- _SOURCE MATERIAL_
+ + + +

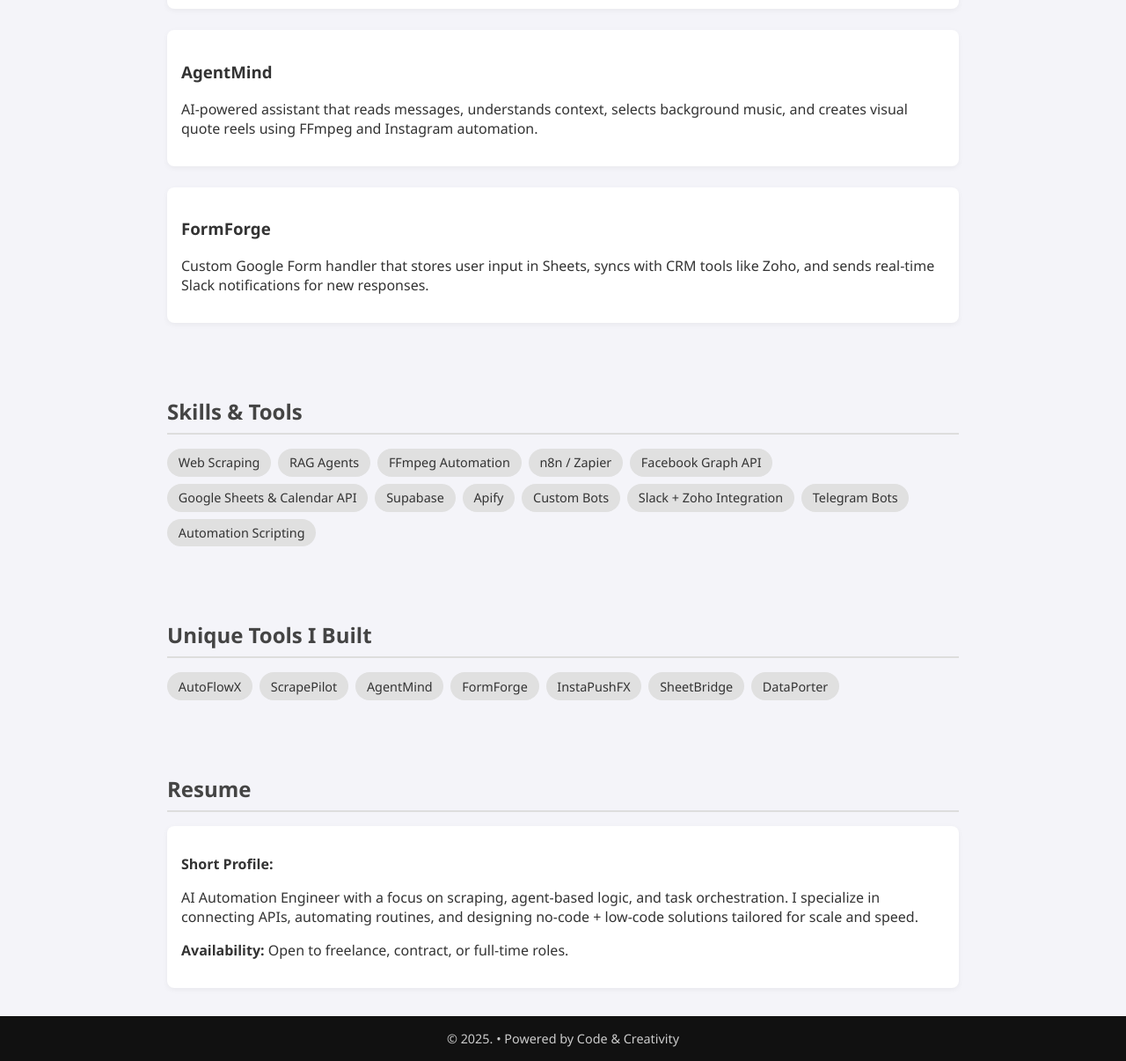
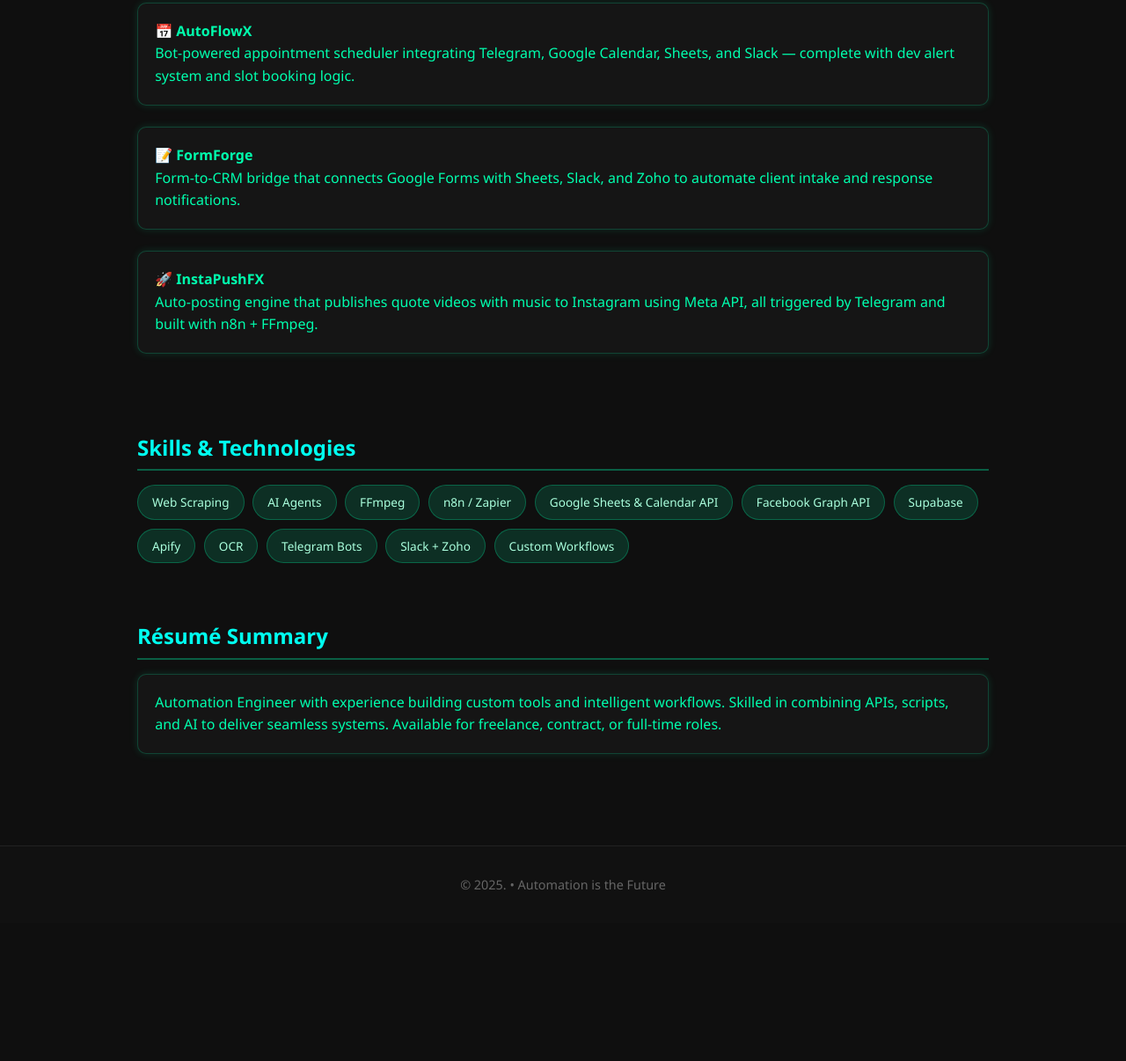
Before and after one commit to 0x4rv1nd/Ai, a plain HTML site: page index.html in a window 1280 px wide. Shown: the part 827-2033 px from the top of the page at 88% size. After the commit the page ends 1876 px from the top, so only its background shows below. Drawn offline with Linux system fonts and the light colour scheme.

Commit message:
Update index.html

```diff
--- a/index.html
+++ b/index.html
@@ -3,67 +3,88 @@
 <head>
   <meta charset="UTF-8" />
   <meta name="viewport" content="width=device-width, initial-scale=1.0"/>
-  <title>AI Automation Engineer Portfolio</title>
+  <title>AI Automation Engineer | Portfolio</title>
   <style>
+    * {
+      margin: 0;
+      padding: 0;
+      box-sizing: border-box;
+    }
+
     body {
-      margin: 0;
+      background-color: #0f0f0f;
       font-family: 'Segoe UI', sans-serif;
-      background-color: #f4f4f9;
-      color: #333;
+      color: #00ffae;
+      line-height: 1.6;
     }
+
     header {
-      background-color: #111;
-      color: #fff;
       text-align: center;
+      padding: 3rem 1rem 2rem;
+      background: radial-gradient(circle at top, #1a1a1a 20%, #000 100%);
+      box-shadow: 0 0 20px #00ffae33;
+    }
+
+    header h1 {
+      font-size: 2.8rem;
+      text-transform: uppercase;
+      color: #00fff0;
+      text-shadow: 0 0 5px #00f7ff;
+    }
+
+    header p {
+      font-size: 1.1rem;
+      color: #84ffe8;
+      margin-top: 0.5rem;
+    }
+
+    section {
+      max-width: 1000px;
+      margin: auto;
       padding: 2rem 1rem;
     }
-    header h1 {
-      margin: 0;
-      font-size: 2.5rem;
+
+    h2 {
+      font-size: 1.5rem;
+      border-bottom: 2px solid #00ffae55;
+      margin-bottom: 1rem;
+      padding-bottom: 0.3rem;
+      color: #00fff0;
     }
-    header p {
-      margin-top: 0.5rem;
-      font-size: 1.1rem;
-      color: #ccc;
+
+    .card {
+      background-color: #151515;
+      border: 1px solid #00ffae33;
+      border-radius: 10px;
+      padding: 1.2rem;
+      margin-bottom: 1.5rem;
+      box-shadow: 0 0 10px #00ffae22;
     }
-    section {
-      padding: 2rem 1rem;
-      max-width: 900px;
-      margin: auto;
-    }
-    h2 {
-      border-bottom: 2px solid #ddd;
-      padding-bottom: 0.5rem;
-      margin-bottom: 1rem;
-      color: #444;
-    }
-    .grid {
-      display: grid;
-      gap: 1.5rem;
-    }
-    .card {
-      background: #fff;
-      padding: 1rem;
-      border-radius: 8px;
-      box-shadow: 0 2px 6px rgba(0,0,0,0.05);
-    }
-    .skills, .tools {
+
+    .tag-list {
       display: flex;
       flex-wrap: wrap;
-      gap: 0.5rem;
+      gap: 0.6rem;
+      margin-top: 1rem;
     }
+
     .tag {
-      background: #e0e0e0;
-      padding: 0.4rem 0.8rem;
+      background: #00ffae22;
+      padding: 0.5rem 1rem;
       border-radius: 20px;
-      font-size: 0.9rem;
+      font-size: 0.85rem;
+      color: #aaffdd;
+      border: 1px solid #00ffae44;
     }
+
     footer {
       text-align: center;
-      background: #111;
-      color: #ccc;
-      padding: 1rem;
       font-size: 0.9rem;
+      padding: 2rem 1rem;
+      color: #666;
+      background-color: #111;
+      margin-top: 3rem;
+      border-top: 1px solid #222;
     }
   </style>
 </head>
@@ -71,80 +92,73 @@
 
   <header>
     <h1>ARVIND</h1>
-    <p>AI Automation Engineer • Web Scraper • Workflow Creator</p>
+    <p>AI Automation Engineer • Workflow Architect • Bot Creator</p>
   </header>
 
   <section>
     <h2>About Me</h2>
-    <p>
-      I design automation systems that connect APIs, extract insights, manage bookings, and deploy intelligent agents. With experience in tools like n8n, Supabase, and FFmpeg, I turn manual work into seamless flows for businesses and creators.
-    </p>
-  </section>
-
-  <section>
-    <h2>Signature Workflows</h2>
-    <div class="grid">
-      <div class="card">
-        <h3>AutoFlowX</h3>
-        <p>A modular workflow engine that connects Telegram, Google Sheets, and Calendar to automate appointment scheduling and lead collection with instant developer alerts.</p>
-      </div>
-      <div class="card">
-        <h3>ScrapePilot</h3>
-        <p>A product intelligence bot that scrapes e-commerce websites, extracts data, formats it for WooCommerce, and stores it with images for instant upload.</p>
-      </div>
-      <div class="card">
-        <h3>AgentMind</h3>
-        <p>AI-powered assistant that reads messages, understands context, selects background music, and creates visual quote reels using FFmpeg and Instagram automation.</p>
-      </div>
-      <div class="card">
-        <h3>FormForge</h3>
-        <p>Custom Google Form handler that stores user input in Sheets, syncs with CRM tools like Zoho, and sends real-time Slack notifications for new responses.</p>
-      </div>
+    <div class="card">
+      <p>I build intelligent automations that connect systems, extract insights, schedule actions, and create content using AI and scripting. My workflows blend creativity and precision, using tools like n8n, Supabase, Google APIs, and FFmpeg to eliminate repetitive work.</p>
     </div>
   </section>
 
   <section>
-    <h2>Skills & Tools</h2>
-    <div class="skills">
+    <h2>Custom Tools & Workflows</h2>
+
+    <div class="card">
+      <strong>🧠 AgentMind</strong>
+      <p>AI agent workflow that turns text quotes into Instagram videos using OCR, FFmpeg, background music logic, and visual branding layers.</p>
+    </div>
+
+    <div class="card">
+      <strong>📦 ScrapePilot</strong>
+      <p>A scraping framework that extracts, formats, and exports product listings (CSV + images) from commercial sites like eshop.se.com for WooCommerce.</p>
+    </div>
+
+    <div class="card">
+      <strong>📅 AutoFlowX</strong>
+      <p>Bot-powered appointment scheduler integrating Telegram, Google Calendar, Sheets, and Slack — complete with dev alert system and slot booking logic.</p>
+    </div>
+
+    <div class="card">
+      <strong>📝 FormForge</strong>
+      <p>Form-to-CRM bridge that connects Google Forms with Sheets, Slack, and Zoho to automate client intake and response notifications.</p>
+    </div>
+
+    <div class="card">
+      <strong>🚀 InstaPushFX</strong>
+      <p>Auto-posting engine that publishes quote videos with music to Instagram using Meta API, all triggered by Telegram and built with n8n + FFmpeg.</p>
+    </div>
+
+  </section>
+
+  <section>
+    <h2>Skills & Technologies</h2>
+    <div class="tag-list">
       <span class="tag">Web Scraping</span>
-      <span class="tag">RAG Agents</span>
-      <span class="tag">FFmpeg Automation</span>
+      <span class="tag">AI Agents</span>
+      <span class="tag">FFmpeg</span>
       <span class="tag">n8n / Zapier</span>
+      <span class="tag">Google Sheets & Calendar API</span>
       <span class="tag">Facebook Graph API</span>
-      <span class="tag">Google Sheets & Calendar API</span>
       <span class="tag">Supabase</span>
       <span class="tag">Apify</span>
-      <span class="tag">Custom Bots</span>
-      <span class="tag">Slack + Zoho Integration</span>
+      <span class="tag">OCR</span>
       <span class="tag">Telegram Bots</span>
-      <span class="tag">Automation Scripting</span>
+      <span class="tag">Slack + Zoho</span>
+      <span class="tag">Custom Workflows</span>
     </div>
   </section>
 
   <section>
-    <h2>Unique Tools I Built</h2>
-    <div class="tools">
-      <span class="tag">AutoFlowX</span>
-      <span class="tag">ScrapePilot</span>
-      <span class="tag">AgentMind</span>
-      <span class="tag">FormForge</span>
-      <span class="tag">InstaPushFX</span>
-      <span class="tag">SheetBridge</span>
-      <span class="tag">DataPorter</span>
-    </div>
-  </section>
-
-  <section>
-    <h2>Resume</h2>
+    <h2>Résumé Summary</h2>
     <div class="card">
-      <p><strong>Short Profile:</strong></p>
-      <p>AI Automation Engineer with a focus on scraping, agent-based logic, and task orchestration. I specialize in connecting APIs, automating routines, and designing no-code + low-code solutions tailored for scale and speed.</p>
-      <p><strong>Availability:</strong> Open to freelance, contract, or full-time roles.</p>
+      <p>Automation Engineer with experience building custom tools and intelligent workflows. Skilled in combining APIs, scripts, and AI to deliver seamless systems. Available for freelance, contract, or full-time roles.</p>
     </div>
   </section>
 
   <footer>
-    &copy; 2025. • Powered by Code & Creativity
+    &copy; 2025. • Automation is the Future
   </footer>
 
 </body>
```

+ + + +

- _EXERCISE BRIEF_
Read the listing line by line, and copy each line in which the word "Engineer" is found.

- _ANSWER FOR THE TASK_
-  <title>AI Automation Engineer Portfolio</title>
+  <title>AI Automation Engineer | Portfolio</title>
-    <p>AI Automation Engineer • Web Scraper • Workflow Creator</p>
+    <p>AI Automation Engineer • Workflow Architect • Bot Creator</p>
-      <p>AI Automation Engineer with a focus on scraping, agent-based logic, and task orchestration. I specialize in connecting APIs, automating routines, and designing no-code + low-code solutions tailored for scale and speed.</p>
+      <p>Automation Engineer with experience building custom tools and intelligent workflows. Skilled in combining APIs, scripts, and AI to deliver seamless systems. Available for freelance, contract, or full-time roles.</p>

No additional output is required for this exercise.